Plenty of people in the shows have varying degrees of honor bound to oaths. Brienne is absolute. Jamie is less so. The Boltons have none.
Tyrion or Sam for example would be swayed by the "I died so my oath ended" argument. Someone like Jon, Ned, Stannis probably won't.
And you have to take into account that not everyone will believe Jon died in the first place. They don't believe White Walkers exist, when we and some characters do. So even if, legally, the oath is done, some characters won't believe or know it, so they will continue to hold Jon to it. Until someone kills them, as per usual.
As a comparison, Jon was dead for what, a day? Consider it a clinical death, and subsequent resurrection. People are clinically dead, and revived all the time. They are never considered dead for marriage/contracts/bills/property purposes. Not like Jon was declared dead after months/years gone.
That said, Catlin Stark (née Tully) had sworn an oath to the Godswood, to treat Jon like a son, and broke it. She blames breaking the oath to be the cause of the Stark downfall. Swearing an oath to the Gods and failing to keep it has dangerous consequences, and we know magic does exist, so Jon will tread carefully.
As for the last part, it's an entire statement. You can't separate "All nights to come", from the "I pledge my life". And as a whole, the "until my death". As read, if we accept that Jon died, his watch has ended. If we or others don't count his death as a real death (more like a coma, or asleep, or revived), then it hasn't ended, because his life hasn't ended.
Contractually speaking, the death terminates the contract. The "all nights to come" doesn't override it, as it explicitly terms the end of the contract was "death". Now, if Jon was biologically immortal, never dying for 1000 years, then he'd be bound to the oath the entire time. But if he was magically immortal, as in he can die, but comes back to life, again, it's up to interpretation of the contract term of "death" and "my life", as immortality and resurrection are outside the common/plain meaning terms of the contract. When the contract was made, resurrection and immortality were both absurd ideas.
Spoiler Update regarding episode s06e03 "Oathbreaker":
The newly revived Jon states outright in the end of the episode:
Episode s06e04 shows there is confusion and misunderstanding regarding Jon's status:

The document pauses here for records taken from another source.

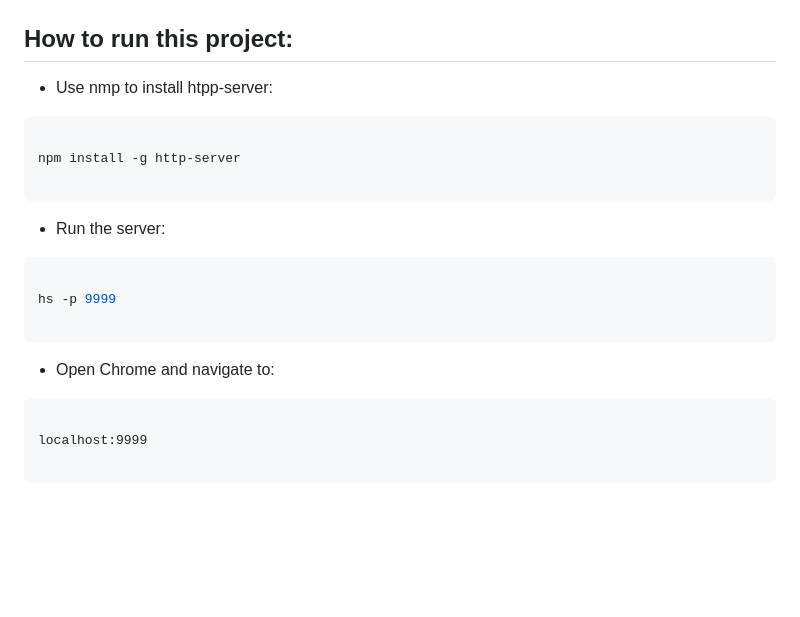
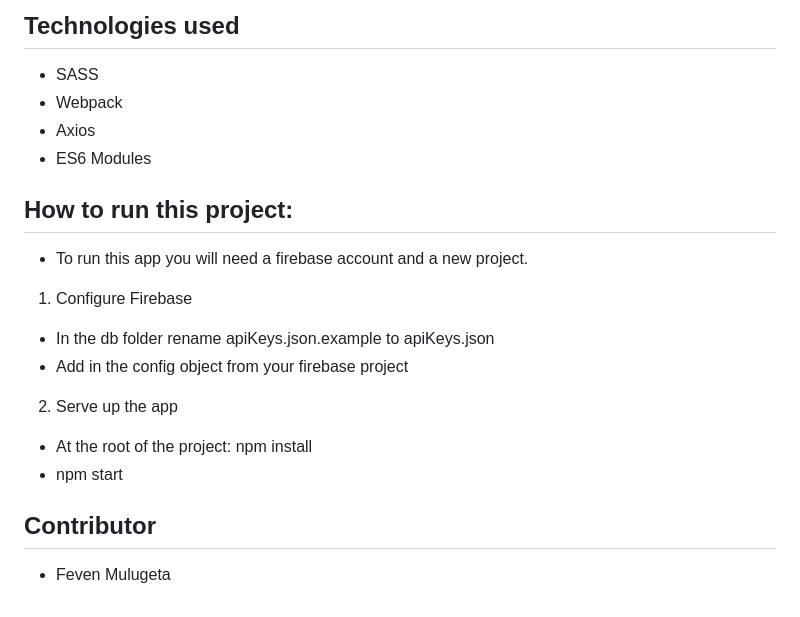
Before and after one commit to Feven90/personal-bio-site, a Markdown page: README.md, the part around the change printed below. GitHub-like rendering; blank space fills up the shorter version.

````diff
--- a/README.md
+++ b/README.md
@@ -9,26 +24,19 @@ It is a personal site where I write some information about my selves and also li
+## Technologies used
+* SASS
+* Webpack
+* Axios
+* ES6 Modules
 
 
 ## How to run this project:
 
-* Use nmp to install htpp-server:
+* To run this app you will need a firebase account and a new project.
 
-```sh
-
-npm install -g http-server
-
-```
-* Run the server:
-
-```sh
-
-hs -p 9999
-
-```
-
-* Open Chrome and navigate to:
-
-```
-
-localhost:9999
-
-```
+1. Configure Firebase
+* In the db folder rename apiKeys.json.example to apiKeys.json
+* Add in the config object from your firebase project
+2. Serve up the app
+* At the root of the project: npm install
+* npm start
+## Contributor
+* Feven Mulugeta
````
Also changed, not shown: other parts of README.md (+19 -4 lines), image/contact.png (added), image/personal-site.png (added), image/personal-site2.png (added), image/personal-site3.png (added), image/personal-site4.png (added), 1 other file.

Jon's second in command who he named the new Lord Commander, Edd, argues with Jon that he is still apart of the Night's Watch. Jon disagrees. Lower ranking members still see Jon as Lord Commander, as the person in charge. Jon strongly disagrees. No one is forcing the issue yet.